Published online by Cambridge University Press: 05 November 2011
There shall be wailing in every street,
and in all open places cries of woe …
there shall be lamentation in every vineyard …
The day of the Lord is indeed darkness, not light,
a day of gloom with no dawn.– Amos
The constant refrain of Marxian and neo-Marxian analysis is that capital accumulation and growth are essential for the survival of capitalism. It was on this issue that the great debate broke out between Rosa Luxemburg and her critics. Growth was seen to be based not only on capital accumulation but also on technological change, which now serves as the major productive force of capitalism. If for any reason growth should not be possible, then capitalism would be faced with a deadly challenge leading ultimately to its destruction – or so it would seem on the basis of Marxian theory.
We should, however, step back and look at an earlier time when mercantilists were convinced that universal growth was an impossibility and acted accordingly. The strife and struggles of that time are relevant for the world of today, which is now entering its own phase of mercantilist power politics.
The earlier mercantilism of the seventeenth and eighteenth centuries emerged, out of the economic chaos of feudalism, as the builder of the great nation-states.
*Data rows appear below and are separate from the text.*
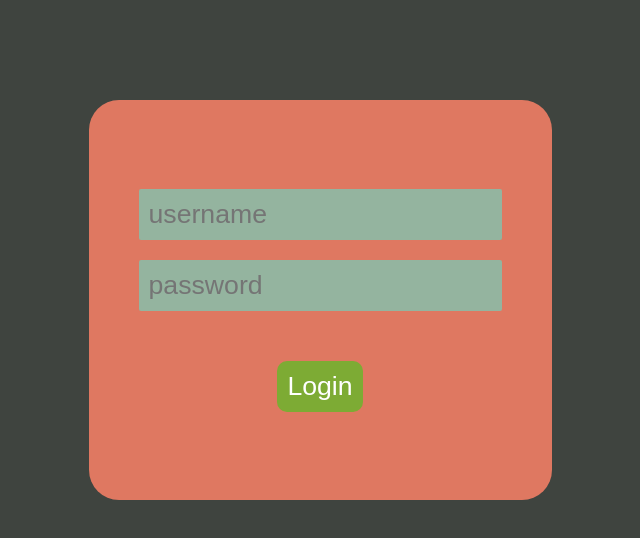
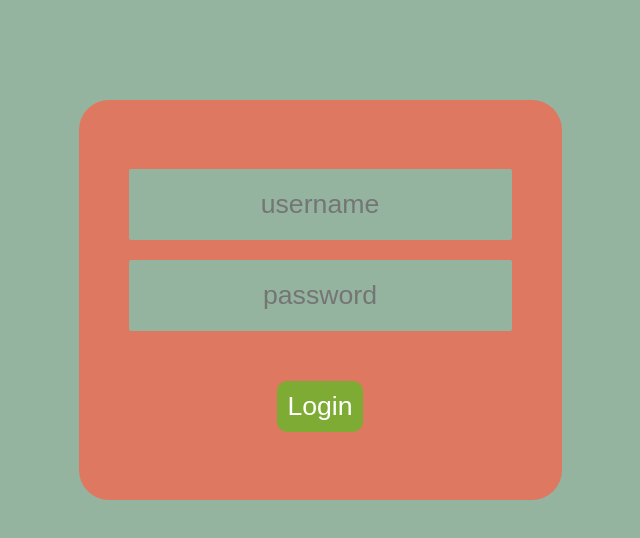
Before and after one commit to SamarthPandya/scheduling-assistant, a React (Create React App) app: page / in a window 1280 px wide. Shown: the top 538 px of the page, without its empty margins (320-960 px from the left). Built offline with nearby package versions, Linux system fonts and the light colour scheme.

Commit message:
adding login

```diff
--- a/src/App.css
+++ b/src/App.css
@@ -2,4 +2,5 @@
   box-sizing: border-box;
   padding: 0;
   margin: 0;
+  background-color: #94b49f;
 }
--- a/src/Login.css
+++ b/src/Login.css
@@ -1,6 +1,3 @@
-* {
-  background-color: #3f443f;
-}
 .form {
   align-items: center;
   justify-content: center;
@@ -20,7 +17,7 @@ form {
   height: 400px;
 }
 
-input {
+.input {
   font-size: 20pt;
   color: rgb(41, 41, 41);
 }
@@ -29,6 +26,7 @@ input {
   background-color: rgb(125, 171, 52);
   margin-top: 30px;
   color: rgb(255, 255, 255);
+  font-size: 20pt;
 }
 .logIn:hover {
   background-color: rgb(7, 88, 251);
@@ -38,3 +36,33 @@ input {
   background-color: inherit;
   color: white;
 }
+#setSlot {
+  background-color: rgb(39, 192, 39);
+  color: white;
+}
+
+#clearAll {
+  background-color: red;
+  color: white;
+}
+#clearAll:hover {
+  background-color: rgb(184, 63, 63);
+  color: white;
+}
+
+#setSlot:hover {
+  background-color: green;
+  color: white;
+}
+button,
+input,
+select {
+  padding: 10px;
+  border-radius: 2px;
+  border: none;
+  color: var(--font-dark);
+}
+input,
+select {
+  background-color: var(--bg-light-secondary);
+}
--- a/src/Login.js
+++ b/src/Login.js
@@ -51,8 +51,20 @@ function Login() {
       <form onSubmit={handleSubmit}>
         {renderErrorMessage("uname")}
         {renderErrorMessage("pass")}
-        <input type="text" name="uname" required placeholder="username" />
-        <input type="password" name="pass" required placeholder="password" />
+        <input
+          className="input"
+          type="text"
+          name="uname"
+          required
+          placeholder="username"
+        />
+        <input
+          className="input"
+          type="password"
+          name="pass"
+          required
+          placeholder="password"
+        />
         <input type="submit" value="Login" className="logIn" />
       </form>
     </div>
```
Its greatest development came in France under Louis XIV (1638–1715) and his brilliant finance minister, Jean-Baptiste Colbert (1619–83). Mercantilists were acute observers of the world they lived in.
- Capitalism and Catastrophe , pp. 71 - 97Publisher: Cambridge University PressPrint publication year: 1979